• Aim of the exercise
All lines holding the word "empty" should be located in the records and copied.
[[ Data shown open ]]
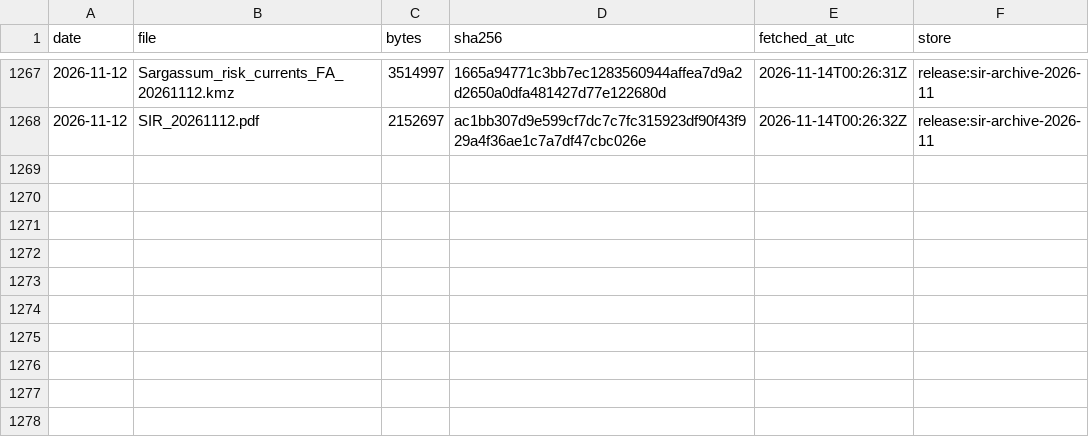
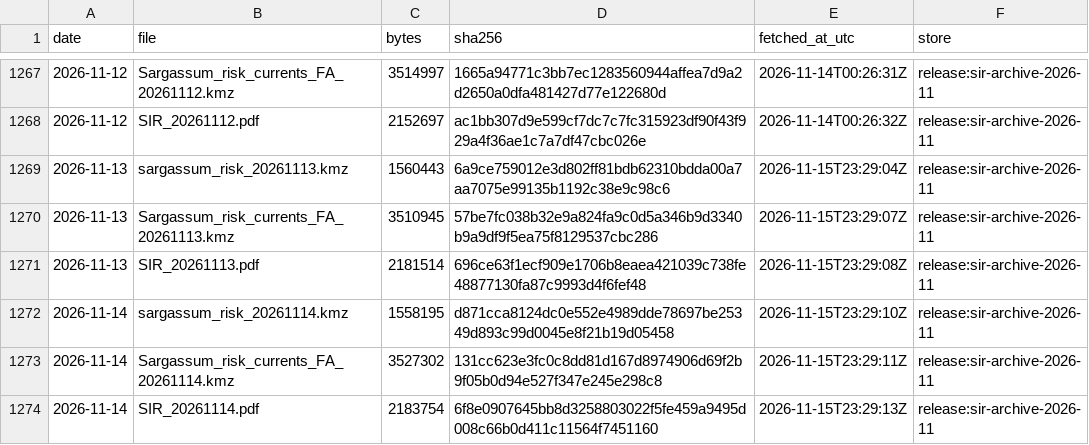
Before and after one commit to nareshrajesh787/sargassum-forecast, a CSV file: archive/sir/manifest.csv, drawn as a sheet; only a part is shown, gaps mark what is left out.

```diff
--- a/archive/sir/manifest.csv
+++ b/archive/sir/manifest.csv
@@ -1268 +1268,7 @@ date,file,bytes,sha256,fetched_at_utc,store
 2026-11-12,SIR_20261112.pdf,2152697,ac1bb307d9e599cf7dc7c7fc315923df90f43f929a4f36ae1c7a7df47cbc026e,2026-11-14T00:26:32Z,release:sir-archive-2026-11
+2026-11-13,sargassum_risk_20261113.kmz,1560443,6a9ce759012e3d802ff81bdb62310bdda00a7aa7075e99135b1192c38e9c98c6,2026-11-15T23:29:04Z,release:sir-archive-2026-11
+2026-11-13,Sargassum_risk_currents_FA_20261113.kmz,3510945,57be7fc038b32e9a824fa9c0d5a346b9d3340b9a9df9f5ea75f8129537cbc286,2026-11-15T23:29:07Z,release:sir-archive-2026-11
+2026-11-13,SIR_20261113.pdf,2181514,696ce63f1ecf909e1706b8eaea421039c738fe48877130fa87c9993d4f6fef48,2026-11-15T23:29:08Z,release:sir-archive-2026-11
+2026-11-14,sargassum_risk_20261114.kmz,1558195,d871cca8124dc0e552e4989dde78697be25349d893c99d0045e8f21b19d05458,2026-11-15T23:29:10Z,release:sir-archive-2026-11
+2026-11-14,Sargassum_risk_currents_FA_20261114.kmz,3527302,131cc623e3fc0c8dd81d167d8974906d69f2b9f05b0d94e527f347e245e298c8,2026-11-15T23:29:11Z,release:sir-archive-2026-11
+2026-11-14,SIR_20261114.pdf,2183754,6f8e0907645bb8d3258803022f5fe459a9495d008c66b0d411c11564f7451160,2026-11-15T23:29:13Z,release:sir-archive-2026-11
```
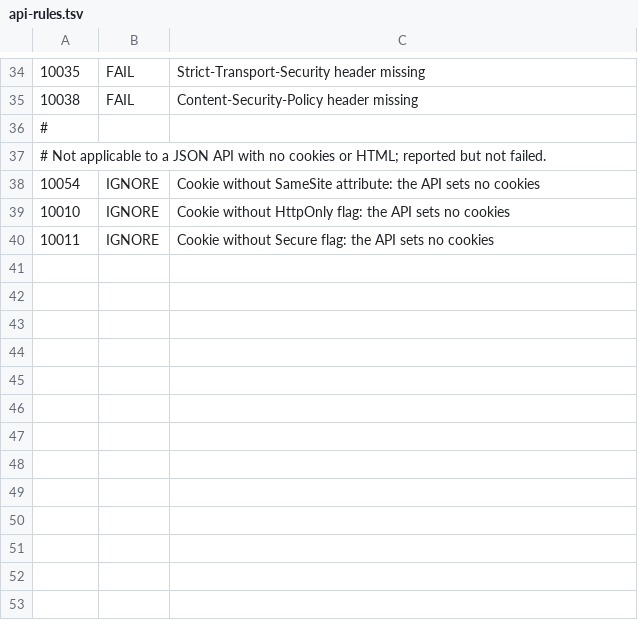
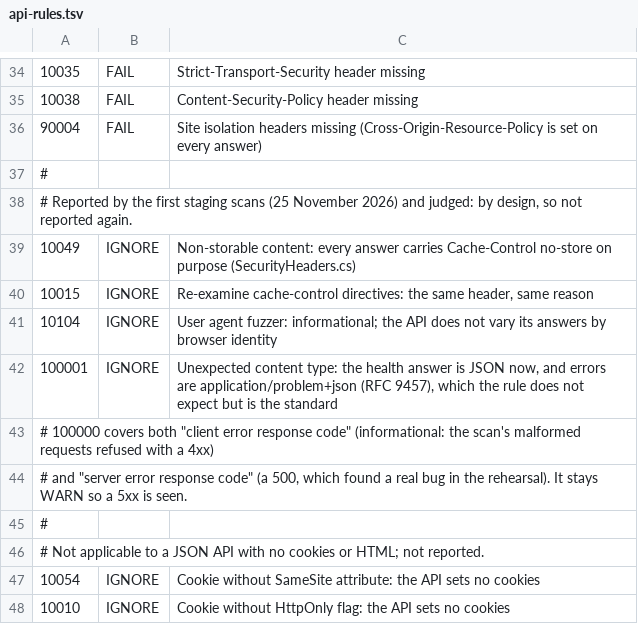
Before and after one commit to arhopkins3/talequilt, a TSV file: .zap/api-rules.tsv, drawn as a sheet; only a part is shown, gaps mark what is left out; the shorter side is filled out with more unchanged rows.

```diff
--- a/.zap/api-rules.tsv
+++ b/.zap/api-rules.tsv
@@ -35,4 +35,13 @@
 10038	FAIL	Content-Security-Policy header missing
+90004	FAIL	Site isolation headers missing (Cross-Origin-Resource-Policy is set on every answer)
 #
-# Not applicable to a JSON API with no cookies or HTML; reported but not failed.
+# Reported by the first staging scans (25 November 2026) and judged: by design, so not reported again.
+10049	IGNORE	Non-storable content: every answer carries Cache-Control no-store on purpose (SecurityHeaders.cs)
+10015	IGNORE	Re-examine cache-control directives: the same header, same reason
+10104	IGNORE	User agent fuzzer: informational; the API does not vary its answers by browser identity
+100001	IGNORE	Unexpected content type: the health answer is JSON now, and errors are application/problem+json (RFC 9457), which the rule does not expect but is the standard
+# 100000 covers both "client error response code" (informational: the scan's malformed requests refused with a 4xx)
+# and "server error response code" (a 500, which found a real bug in the rehearsal). It stays WARN so a 5xx is seen.
+#
+# Not applicable to a JSON API with no cookies or HTML; not reported.
 10054	IGNORE	Cookie without SameSite attribute: the API sets no cookies
```
Also changed, not shown: 8 other files.
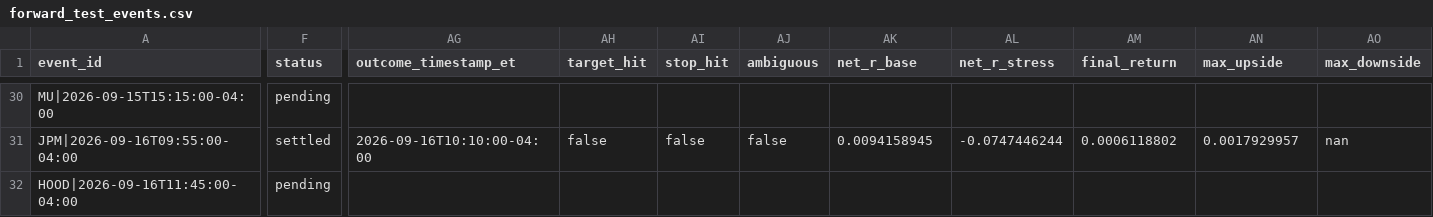
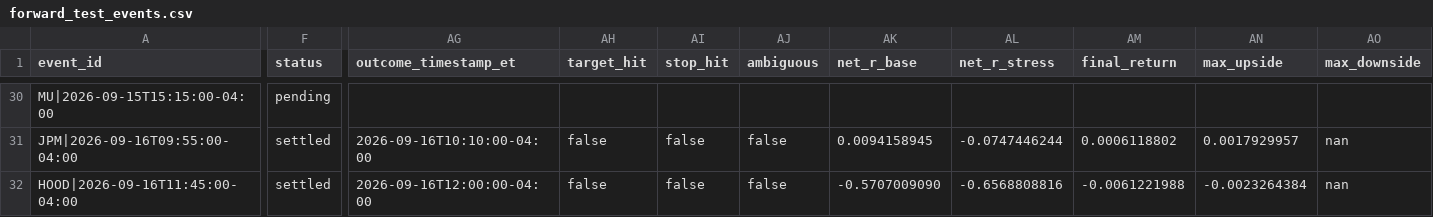
Before and after one commit to lamyapowell21-web/clarity-market-mobile, a CSV file: forward_test_events.csv, drawn as a sheet; only a part is shown, gaps mark what is left out; the diff names each change by its address in the sheet, - before the commit and + after, or states it on an @@ line.

```diff
--- a/forward_test_events.csv
+++ b/forward_test_events.csv
-F32 (status): pending
+F32 (status): settled
-AG32 (outcome_timestamp_et): (empty)
+AG32 (outcome_timestamp_et): 2026-09-16T12:00:00-04:00
-AH32 (target_hit): (empty)
+AH32 (target_hit): false
-AI32 (stop_hit): (empty)
+AI32 (stop_hit): false
-AJ32 (ambiguous): (empty)
+AJ32 (ambiguous): false
-AK32 (net_r_base): (empty)
+AK32 (net_r_base): -0.5707009090
-AL32 (net_r_stress): (empty)
+AL32 (net_r_stress): -0.6568808816
-AM32 (final_return): (empty)
+AM32 (final_return): -0.0061221988
-AN32 (max_upside): (empty)
+AN32 (max_upside): -0.0023264384
-AO32 (max_downside): (empty)
+AO32 (max_downside): nan
```
Also changed, not shown: 1 other file.
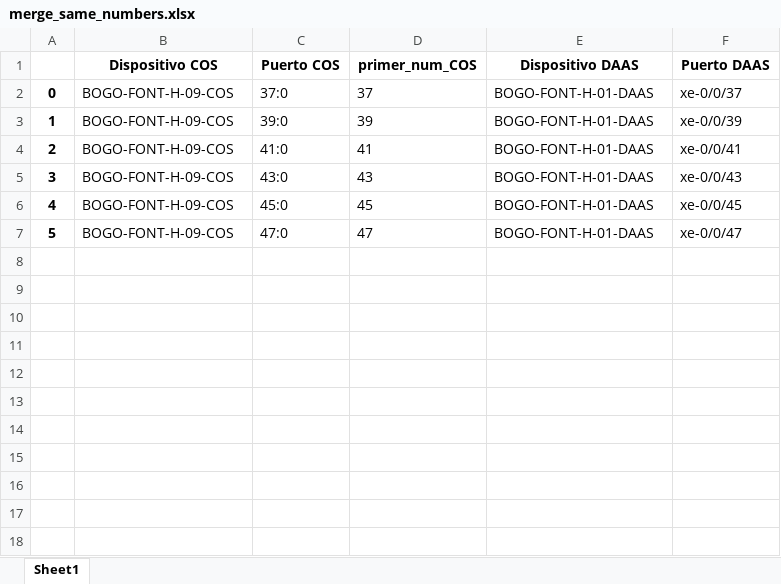
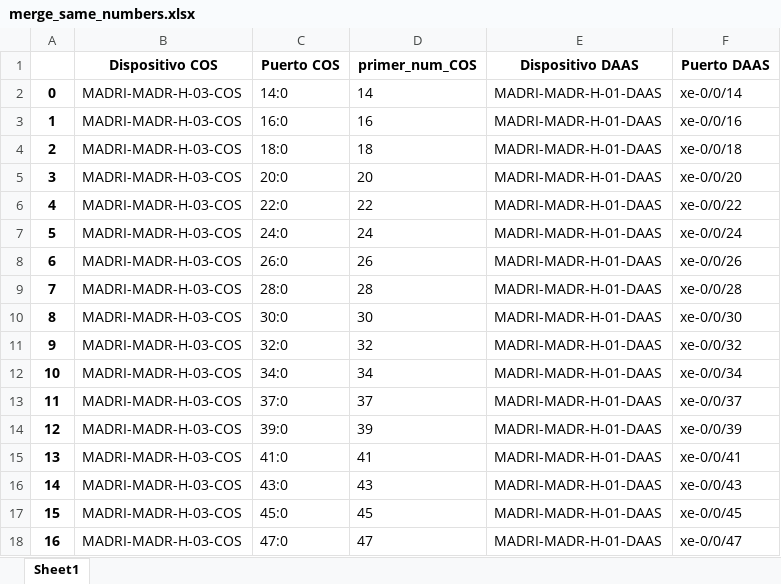
Before and after one commit to JuanH23/Automatizacion_Migracion, an Excel workbook: merge_same_numbers.xlsx, sheet Sheet1, drawn as a sheet; values as stored, in another font and other column widths than the file's, no borders; addresses are those after the commit; the diff names each change by its address in the sheet, - before the commit and + after, or states it on an @@ line.

```diff
--- a/merge_same_numbers.xlsx (sheet Sheet1)
+++ b/merge_same_numbers.xlsx (sheet Sheet1)
+row 2: 0 | MADRI-MADR-H-03-COS | 14:0 | 14 | MADRI-MADR-H-01-DAAS | xe-0/0/14
+row 3: 1 | MADRI-MADR-H-03-COS | 16:0 | 16 | MADRI-MADR-H-01-DAAS | xe-0/0/16
+row 4: 2 | MADRI-MADR-H-03-COS | 18:0 | 18 | MADRI-MADR-H-01-DAAS | xe-0/0/18
+row 5: 3 | MADRI-MADR-H-03-COS | 20:0 | 20 | MADRI-MADR-H-01-DAAS | xe-0/0/20
+row 6: 4 | MADRI-MADR-H-03-COS | 22:0 | 22 | MADRI-MADR-H-01-DAAS | xe-0/0/22
+row 7: 5 | MADRI-MADR-H-03-COS | 24:0 | 24 | MADRI-MADR-H-01-DAAS | xe-0/0/24
+row 8: 6 | MADRI-MADR-H-03-COS | 26:0 | 26 | MADRI-MADR-H-01-DAAS | xe-0/0/26
+row 9: 7 | MADRI-MADR-H-03-COS | 28:0 | 28 | MADRI-MADR-H-01-DAAS | xe-0/0/28
+row 10: 8 | MADRI-MADR-H-03-COS | 30:0 | 30 | MADRI-MADR-H-01-DAAS | xe-0/0/30
+row 11: 9 | MADRI-MADR-H-03-COS | 32:0 | 32 | MADRI-MADR-H-01-DAAS | xe-0/0/32
+row 12: 10 | MADRI-MADR-H-03-COS | 34:0 | 34 | MADRI-MADR-H-01-DAAS | xe-0/0/34
@@ column A renumbered from row 13 down @@
-B13:B18 (Dispositivo COS): BOGO-FONT-H-09-COS
+B13:B18 (Dispositivo COS): MADRI-MADR-H-03-COS
-E13:E18 (Dispositivo DAAS): BOGO-FONT-H-01-DAAS
+E13:E18 (Dispositivo DAAS): MADRI-MADR-H-01-DAAS
```
Also changed, not shown: 2 other files.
[[ Data shown closed ]]
• Task response
-AG32 (outcome_timestamp_et): (empty)
-AH32 (target_hit): (empty)
-AI32 (stop_hit): (empty)
-AJ32 (ambiguous): (empty)
-AK32 (net_r_base): (empty)
-AL32 (net_r_stress): (empty)
-AM32 (final_return): (empty)
-AN32 (max_upside): (empty)
-AO32 (max_downside): (empty)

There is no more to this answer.